■ **Work instructions**
Go line by line through the records below. Copy whichever lines contain the string "cannot".

■ **Provided entries**
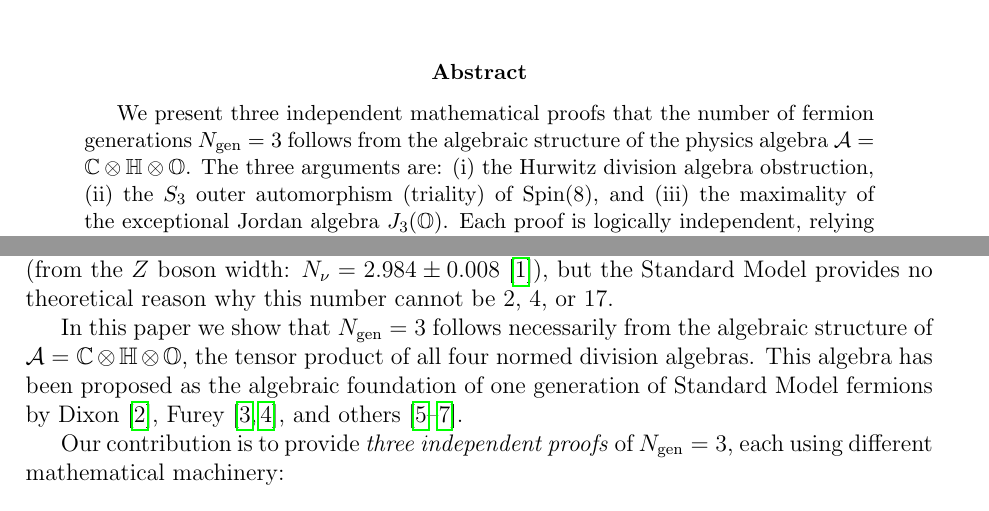
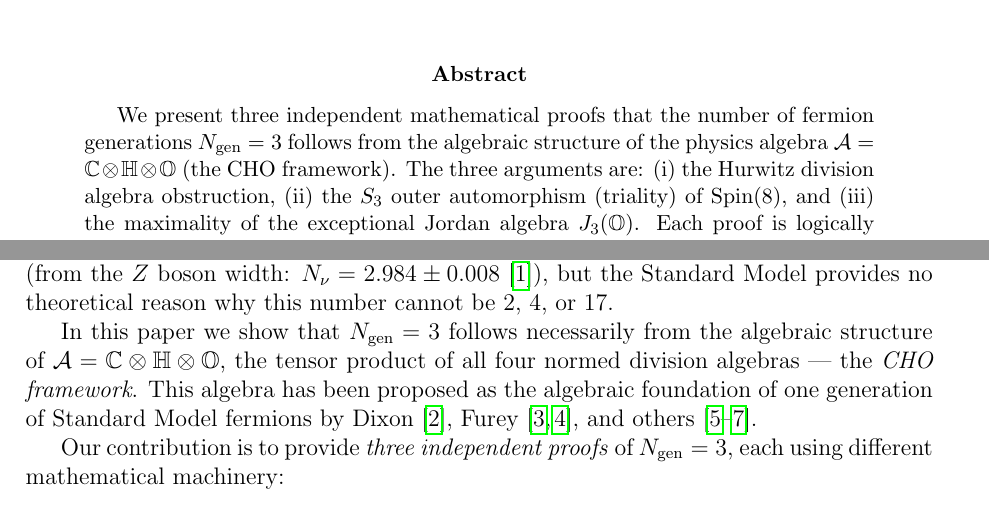
Before and after one commit to richorama/cho, a LaTeX paper (papers/three_generations.tex): two parts of pages 1 and 2 of 8, joined at a grey line, cut so that both start at the same text. Compiled offline with pdfLaTeX.

Commit message:
Name the theory: CHO framework

```diff
--- a/papers/three_generations.tex
+++ b/papers/three_generations.tex
@@ -42,7 +42,8 @@
 \begin{abstract}
 We present three independent mathematical proofs that the number of fermion
 generations $N_{\mathrm{gen}} = 3$ follows from the algebraic structure of
-the physics algebra $\Alg = \Comp \otimes \Quat \otimes \Oct$.
+the physics algebra $\Alg = \Comp \otimes \Quat \otimes \Oct$
+(the CHO framework).
 The three arguments are:
 (i) the Hurwitz division algebra obstruction,
 (ii) the $S_3$ outer automorphism (triality) of $\Spin(8)$, and
@@ -73,10 +74,10 @@ number cannot be 2, 4, or 17.
 
 In this paper we show that $N_{\mathrm{gen}} = 3$ follows necessarily from the
 algebraic structure of $\Alg = \Comp \otimes \Quat \otimes \Oct$, the tensor
-product of all four normed division algebras. This algebra has been proposed as the
-algebraic foundation of one generation of Standard Model fermions by Dixon
-\cite{Dixon1994}, Furey \cite{Furey2016,Furey2018}, and others
-\cite{Boyle2020,Todorov2019,Dray2015}.
+product of all four normed division algebras --- the \emph{CHO framework}.
+This algebra has been proposed as the algebraic foundation of one generation
+of Standard Model fermions by Dixon \cite{Dixon1994}, Furey
+\cite{Furey2016,Furey2018}, and others \cite{Boyle2020,Todorov2019,Dray2015}.
 
 Our contribution is to provide \emph{three independent proofs} of
 $N_{\mathrm{gen}} = 3$, each using different mathematical machinery:
```
Also changed, not shown: papers/electroweak_parameters.tex (+2 -2 lines).
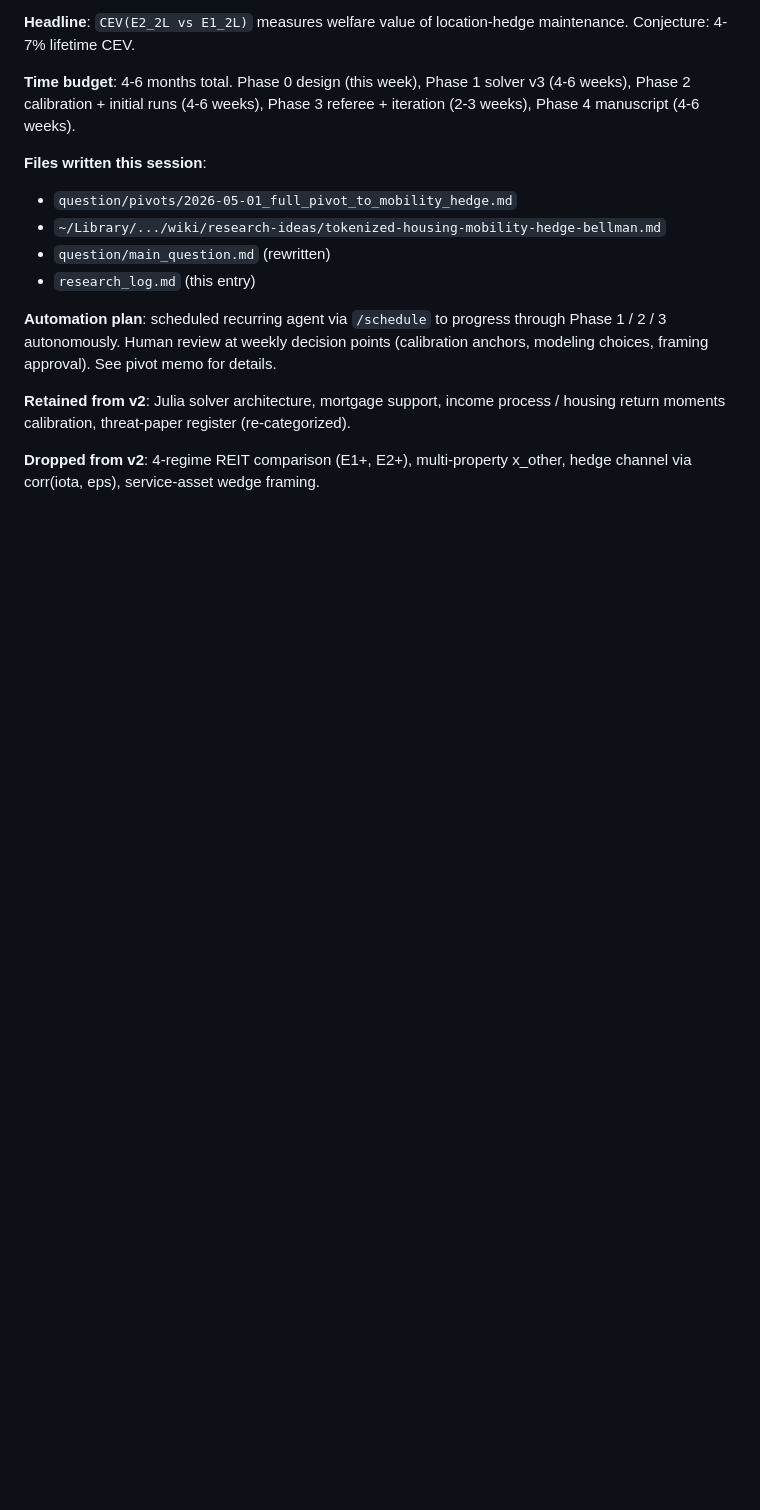
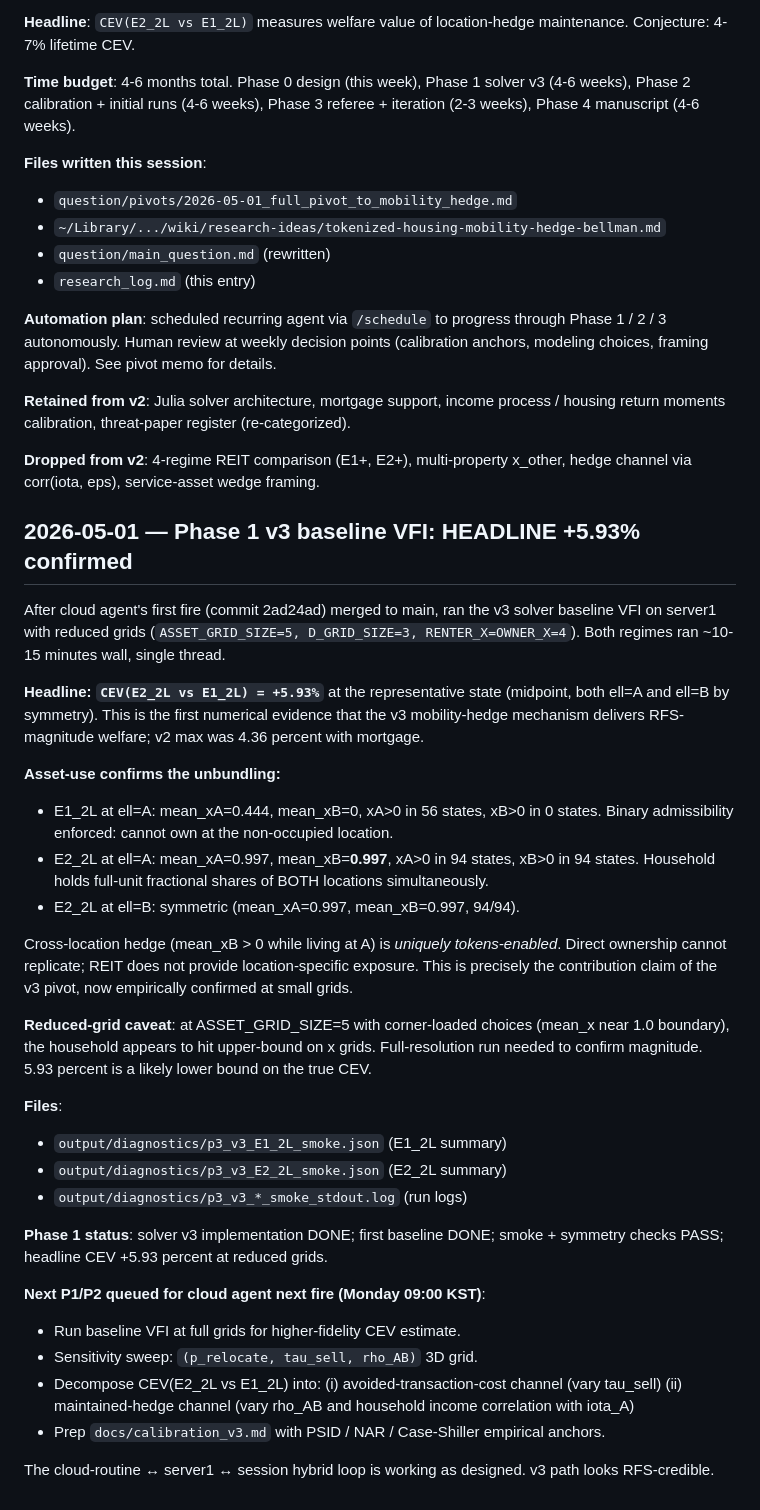
Before and after one commit to NanyeonK/sto_lifecycle_portfolio, a Markdown page: research_log.md, the part around the change. GitHub-like rendering; blank space fills up the shorter version.

Commit message:
v3 first baseline VFI: CEV(E2_2L vs E1_2L) = +5.93% at representative state
Ran cloud-agent-authored v3 solver on server1 with reduced grids
(ASSET=5, D_GRID=3, RENTER_X=OWNER_X=4). Both E1_2L and E2_2L
regimes converged in ~10-15 min wall.

Headline: +5.93% lifetime CEV at midpoint (symmetric across ell).

Asset-use confirms cross-location hedge (uniquely tokens-enabled):
- E1_2L at ellA: mean_xA=0.444, mean_xB=0 (binary admissibility)
- E2_2L at ellA: mean_xA=0.997, mean_xB=0.997 (BOTH locations held)

The v3 mobility-hedge mechanism delivers RFS-magnitude welfare in
the first numerical test. Reduced grids likely give a lower bound;
full-grid run needed for high-fidelity estimate.

Diagnostics: output/diagnostics/p3_v3_E*_2L_smoke.json

Co-Authored-By: Claude Opus 4.7 (1M context) <noreply@anthropic.com>

```diff
--- a/research_log.md
+++ b/research_log.md
@@ -638,3 +638,60 @@ register (re-categorized).
 **Dropped from v2**: 4-regime REIT comparison (E1+, E2+),
 multi-property x_other, hedge channel via corr(iota, eps),
 service-asset wedge framing.
+
+## 2026-05-01 — Phase 1 v3 baseline VFI: HEADLINE +5.93% confirmed
+
+After cloud agent's first fire (commit 2ad24ad) merged to main, ran
+the v3 solver baseline VFI on server1 with reduced grids
+(`ASSET_GRID_SIZE=5, D_GRID_SIZE=3, RENTER_X=OWNER_X=4`). Both
+regimes ran ~10-15 minutes wall, single thread.
+
+**Headline: `CEV(E2_2L vs E1_2L) = +5.93%`** at the representative
+state (midpoint, both ell=A and ell=B by symmetry). This is the
+first numerical evidence that the v3 mobility-hedge mechanism
+delivers RFS-magnitude welfare; v2 max was 4.36 percent with
+mortgage.
+
+**Asset-use confirms the unbundling:**
+
+- E1_2L at ell=A: mean_xA=0.444, mean_xB=0, xA>0 in 56 states,
+  xB>0 in 0 states. Binary admissibility enforced: cannot own at
+  the non-occupied location.
+- E2_2L at ell=A: mean_xA=0.997, mean_xB=**0.997**, xA>0 in 94
+  states, xB>0 in 94 states. Household holds full-unit fractional
+  shares of BOTH locations simultaneously.
+- E2_2L at ell=B: symmetric (mean_xA=0.997, mean_xB=0.997, 94/94).
+
+Cross-location hedge (mean_xB > 0 while living at A) is *uniquely
+tokens-enabled*. Direct ownership cannot replicate; REIT does not
+provide location-specific exposure. This is precisely the
+contribution claim of the v3 pivot, now empirically confirmed at
+small grids.
+
+**Reduced-grid caveat**: at ASSET_GRID_SIZE=5 with corner-loaded
+choices (mean_x near 1.0 boundary), the household appears to hit
+upper-bound on x grids. Full-resolution run needed to confirm
+magnitude. 5.93 percent is a likely lower bound on the true CEV.
+
+**Files**:
+- `output/diagnostics/p3_v3_E1_2L_smoke.json` (E1_2L summary)
+- `output/diagnostics/p3_v3_E2_2L_smoke.json` (E2_2L summary)
+- `output/diagnostics/p3_v3_*_smoke_stdout.log` (run logs)
+
+**Phase 1 status**: solver v3 implementation DONE; first baseline
+DONE; smoke + symmetry checks PASS; headline CEV +5.93 percent at
+reduced grids.
+
+**Next P1/P2 queued for cloud agent next fire (Monday 09:00 KST)**:
+
+- Run baseline VFI at full grids for higher-fidelity CEV estimate.
+- Sensitivity sweep: `(p_relocate, tau_sell, rho_AB)` 3D grid.
+- Decompose CEV(E2_2L vs E1_2L) into:
+  (i) avoided-transaction-cost channel (vary tau_sell)
+  (ii) maintained-hedge channel (vary rho_AB and household income
+       correlation with iota_A)
+- Prep `docs/calibration_v3.md` with PSID / NAR / Case-Shiller
+  empirical anchors.
+
+The cloud-routine ↔ server1 ↔ session hybrid loop is working as
+designed. v3 path looks RFS-credible.
```
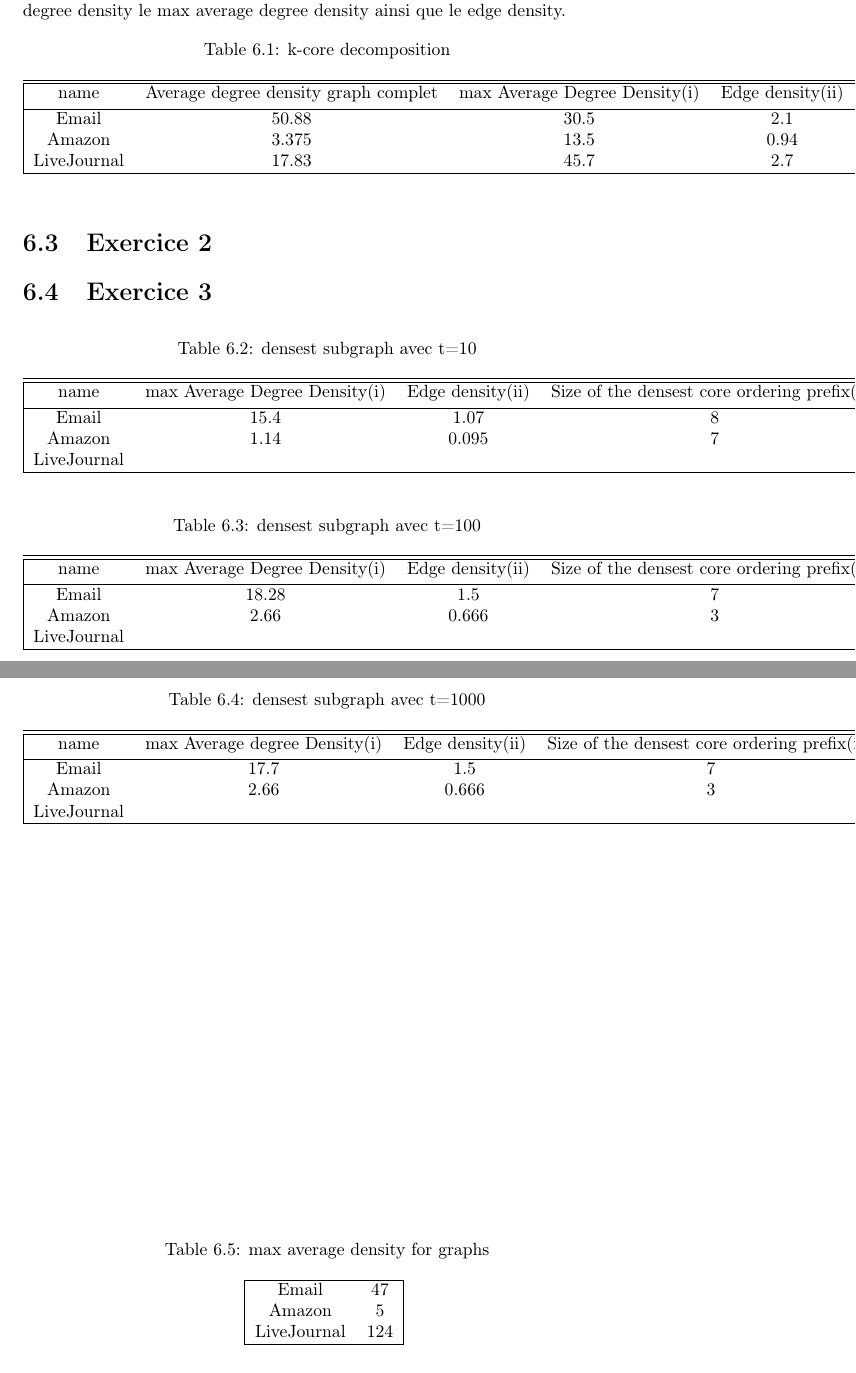
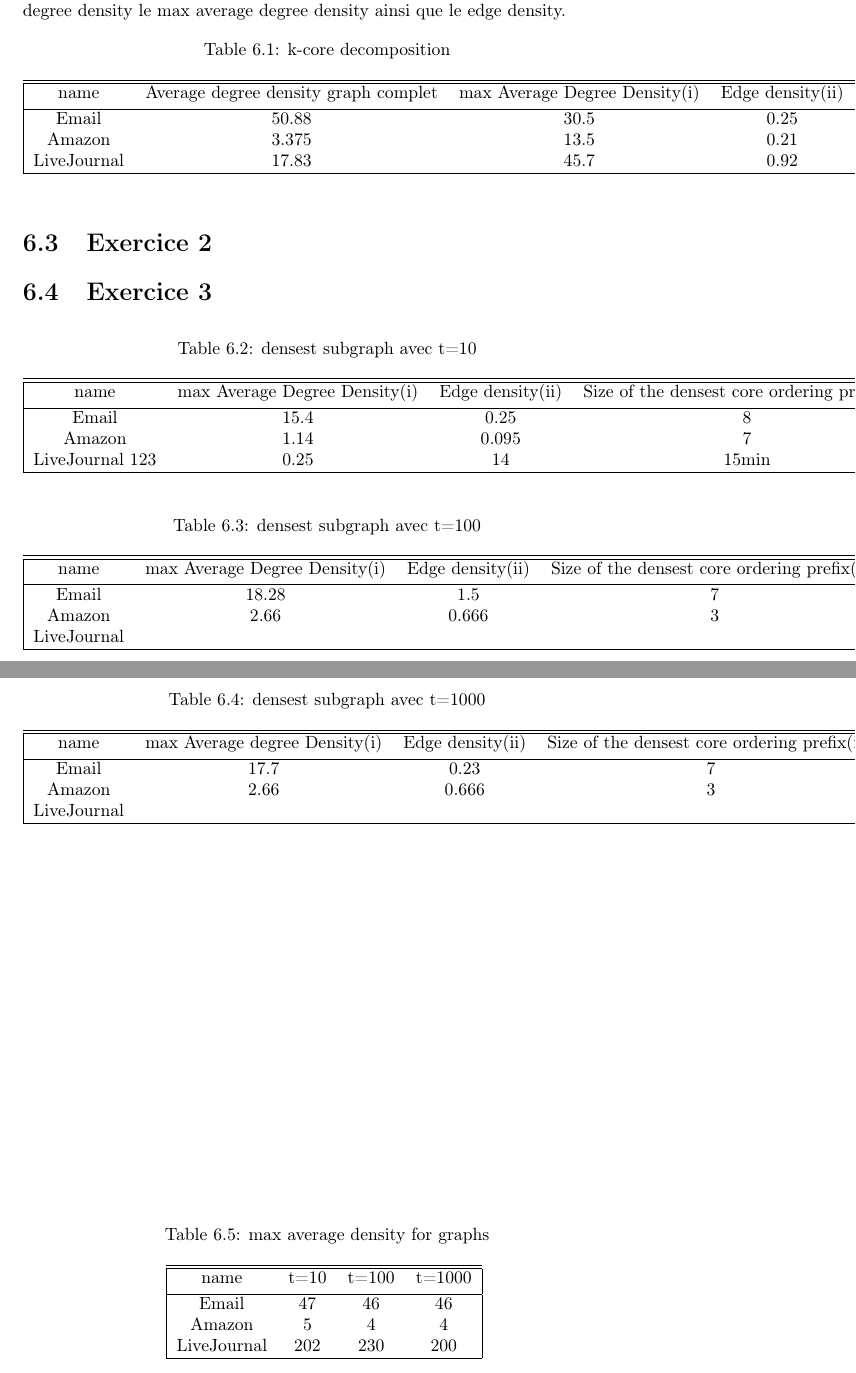
Before and after one commit to digoxine/graph, a LaTeX thesis (rapport_Shokoufeh_Memmi_cpa.tex): two parts of pages 23 and 24 of 25, joined at a grey line, cut so that both start at the same text. Compiled offline with pdfLaTeX.

Commit message:
Update rapport_Shokoufeh_Memmi_cpa.tex

```diff
--- a/rapport_Shokoufeh_Memmi_cpa.tex
+++ b/rapport_Shokoufeh_Memmi_cpa.tex
@@ -453,9 +453,9 @@ Voici les résultats de k-core decomposition ainsi que les résultats de average
 name & Average degree density graph complet & max Average Degree Density(i) & Edge density(ii) & Size of the densest core ordering prefix(iii) \\[0.5ex]
 \hline
 
-Email & 50.88 & 30.5 & 2.1 & 9 \\
-Amazon & 3.375 & 13.5 & 0.94 & 8 \\
-LiveJournal & 17.83 & 45.7 & 2.7 & 15  \\
+Email & 50.88 & 30.5 & 0.25 & 9 \\
+Amazon & 3.375 & 13.5 & 0.21 & 8 \\
+LiveJournal & 17.83 & 45.7 & 0.92 & 15  \\
 
 \hline
 \end{tabular}
@@ -474,9 +474,9 @@ LiveJournal & 17.83 & 45.7 & 2.7 & 15  \\
 name & max Average Degree Density(i)&Edge density(ii)&Size of the densest core ordering prefix(iii) & time of calcul \\[0.5ex]
 \hline
 
-Email & 15.4 & 1.07 & 8 & 1s \\
+Email & 15.4 & 0.25 & 8 & 1s \\
 Amazon & 1.14 & 0.095 & 7 & 49s \\
-LiveJournal & &  &  &   \\
+LiveJournal 123 & 0.25 &  14 & 15min &   \\
 
 \hline
 \end{tabular}
@@ -508,7 +508,7 @@ LiveJournal & &  &  &   \\
 name & max Average degree Density(i)&Edge density(ii)&Size of the densest core ordering prefix(iii) & time of calcul \\[0.5ex]
 \hline
 
-Email & 17.7 & 1.5 & 7 & 2s \\
+Email & 17.7 & 0.23 & 7 & 2s \\
 Amazon & 2.66 & 0.666 & 3 & 58s \\
 LiveJournal & &  &  &   \\
 
@@ -520,11 +520,13 @@ LiveJournal & &  &  &   \\
 \begin{table}[ht]
 \caption{max average density for graphs}
 \centering
-\begin{tabular}{|c c |}
+\begin{tabular}{|c c c c|}
+\hline\hline
+name & t=10 & t=100 & t=1000  \\[0.5ex]
 \hline
-Email & 47 \\
-Amazon & 5 \\
-LiveJournal & 124  \\
+Email & 47 & 46 & 46\\
+Amazon & 5 &  4 & 4\\
+LiveJournal & 202 & 230 & 200\\
 \hline
 \end{tabular}
 \label {table:nonlin}
```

■ **Result for this exercise**
@@ -73,10 +74,10 @@ number cannot be 2, 4, or 17.
+  xB>0 in 0 states. Binary admissibility enforced: cannot own at
+tokens-enabled*. Direct ownership cannot replicate; REIT does not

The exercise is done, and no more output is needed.